April 17, 2007 -- At least 7 million Americans take chondroitin, alone or combined with other supplements, for joint pain, current industry figures suggest.
Now, a new study suggests that the supplement may be doing little, if any good.
The study, called a meta-analysis, combines data from 20 prior studies examining the benefits of chondroitin on knee or hip arthritis.
What the analysis found was that chondroitin was only minimally beneficial, if at all, in treating joint pain from arthritis and should not be recommended as treatment.
Good Today, Bad Tomorrow
Many experts say it is little surprise that so many patients are interested in dietary supplements such as chondroitin because current treatments for arthritis are limited and poor.
However, reliable research on chondroitin has thus far been scant -- leading many in the field to question its true effectiveness.
"[This study] accomplished something that is very challenging because the studies of chondroitin are not consistent," said Dr. David Felson, professor of medicine and public health at the Boston University School of Medicine.
"Some of the largest studies have shown no efficacy of chondroitin. Other studies have shown very impressive efficacy. So the question is, what do you believe?"
Eating Cartilage Not the Answer
Arthritis is a degenerative joint disease that affects more than 20 million people in the United States.
It is the most common type of joint disease and a major cause of joint pain because of deterioration of cartilage, which serves as a cushion at the ends of bones that allows for smooth joint movement.
"Originally, the premise behind the use of chondroitin and glucosamine was that they provided the basic elements of healthy cartilage," said Dr. Dennis Boulware, professor of medicine at the University of Alabama at Birmingham.
But Dr. Eric Matteson, chair of the division of rheumatology at the Mayo Clinic in Rochester, Minn., stated, "There is no biologically plausible way that [chondroitin] can work to repair joints damaged by arthritis."
The reason for this, he says, is that even if one were to consume a large amount of the substances that make up cartilage, it seems unlikely that these building blocks would be able to reach the joint where they would be useful, as the cartilage in many joints has no blood supply.
"The substance has to be made and used by cartilage cells to work," Matteson added. "Cells damaged by arthritis cannot do this."
Moreover, Boulware said, "If they really believed that premise, then bald men should eat more healthy hair."

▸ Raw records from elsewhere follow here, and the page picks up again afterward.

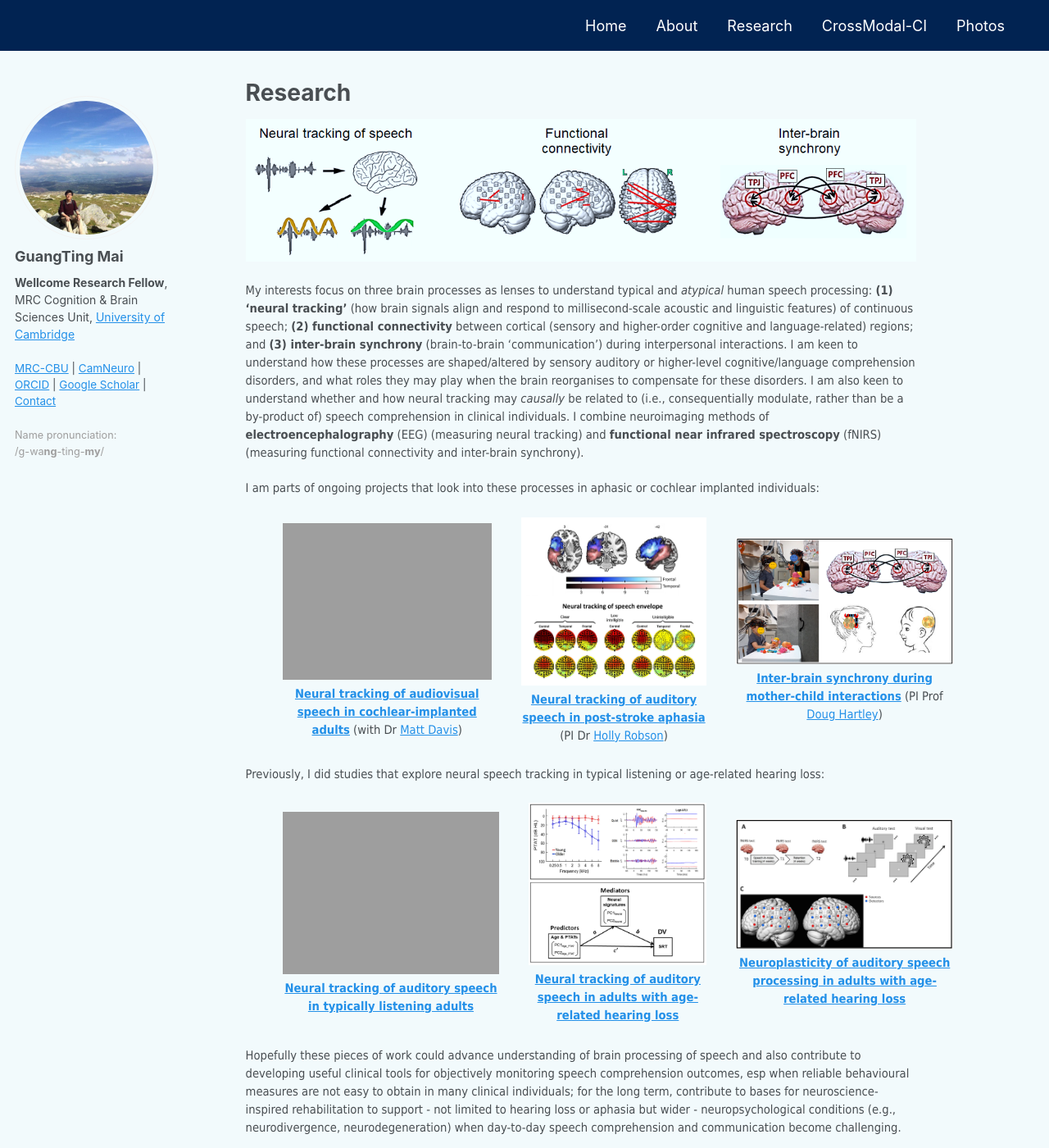
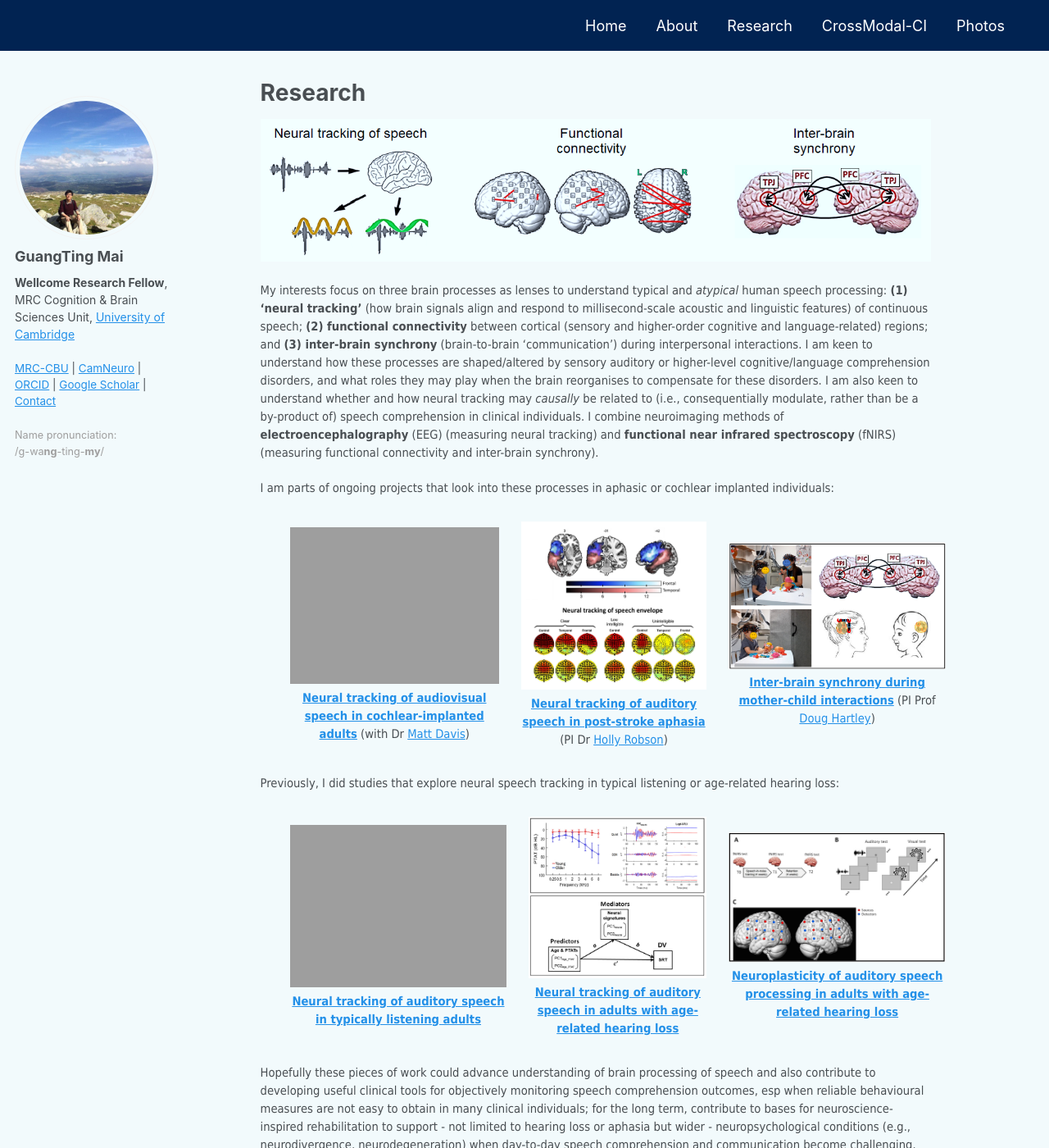
Before and after one commit to guangtingmai/guangtingmai.github.io, a Jekyll site: the page built from _pages/research-content.html, in a window 1280 px wide and 1400 px high. Shown: the whole window at 82% size. Built offline with Jekyll 4.4.1, drawn with Linux system fonts in a browser that asks for light colours.

Commit message:
Update custom.scss

```diff
--- a/_sass/custom.scss
+++ b/_sass/custom.scss
@@ -104,8 +104,8 @@ a:hover {
 
 .archive > * {
   display: block !important;   /* ensure elements are block-level */
-  margin-left: 1rem !important; /* push content away from sidebar */
-  margin-right: 8rem !important;
+  margin-left: 2rem !important; /* push content away from sidebar */
+  margin-right: 7rem !important;
   max-width: calc(100% - 2rem);  /* optional: prevent overflow */
   box-sizing: border-box;
 }
@@ -140,8 +140,8 @@ div.navigation-row span {
 .flex-row {
   display: flex !important;
   justify-content: center !important; /* center content horizontally */
-  gap: 2rem !important;               /* fixed gap, more consistent than % */
-  margin: 1.5em 0 !important;         /* top & bottom spacing */
+  gap: 1.5rem !important;               /* fixed gap, more consistent than % */
+  margin: 1.8em 0 !important;         /* top & bottom spacing */
   flex-wrap: wrap;                     /* wrap items if screen is small */
   align-items: center;                 /* vertically center items */
 }
```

Other research suggests that many patients may not even be getting what they bargained for from their supplement pills. Some chondroitin supplements do not even contain any of the advertised product, as recently discovered by Consumerlabs.com, a leading provider of independent test results and information on health products.
Some Still Believe
Despite the findings of the new study, some continue to tout the benefits of chondroitin.
The National Products Association is a nonprofit organization that represents nearly 10,000 retailers, manufacturers, wholesalers and distributors of natural products.
Daniel Fabricant, vice president of scientific and regulatory affairs for the association, said, "I don't agree with the statement that there is no benefit from chondroitin. Other studies have shown that chondroitin is beneficial, especially when taken with glucosamine."
One of the studies that Fabricant refers to is the Glucosamine/Chondroitin Arthritis Intervention Trial (GAIT) funded by the National Institutes of Health. This trial, one of the largest of its kind in the United States, seemed to suggest that chondroitin, taken along with the supplement glucosamine, reduced pain for a small group of patients.
However, while these dietary supplements showed hints of possible benefits, experts emphasize that rigorous statistical analysis found none of these hints to be real.
Furthermore, Felson added that this new study, which included GAIT, "used very sophisticated strategies to determine what was most trustworthy of finding."
"They took the largest and best done studies and showed no efficacy. I think that's very believable." he said.
A Tough Pill to Swallow?
Most experts remain unconvinced that chondroitin has any beneficial effects for joints. But they also agree that it has not been found to be harmful.
Considering this, some doctors such as Dr. David Campen, medical director of drug information, utilization and technology for Kaiser's California pharmacy operations, "would encourage [patients] to try [chondroitin] for four to six weeks to see if it helps their particular case of arthritis."
Nortin Hadler, attending rheumatologist at the University of North Carolina Hospitals, however, has a different take.
"Ingesting chondroitin is a waste of money," he said. "I've long said that, and told my patients."
"Some have money to waste. So be it."
After informing patients that data supporting the use of chondroitin in treating arthritis are lacking, most doctors ultimately leave the decision up to them.
It's not uncommon for patients to experience improvement simply from taking a pill, so Felson said, "If patients come to me and tell me it's helping, I don't dissuade them from taking it. When people come to me who aren't on it and ask if they should take it, I don't recommend it."
Dr. Peter Juni, head of the division of clinical epidemiology and biostatistics at the University of Berne in Switzerland and senior author of the new study, added that they made the best of studies they had to work with and cannot rule out a possible benefit of chondroitin in a select group of patients, but that more studies need to be performed.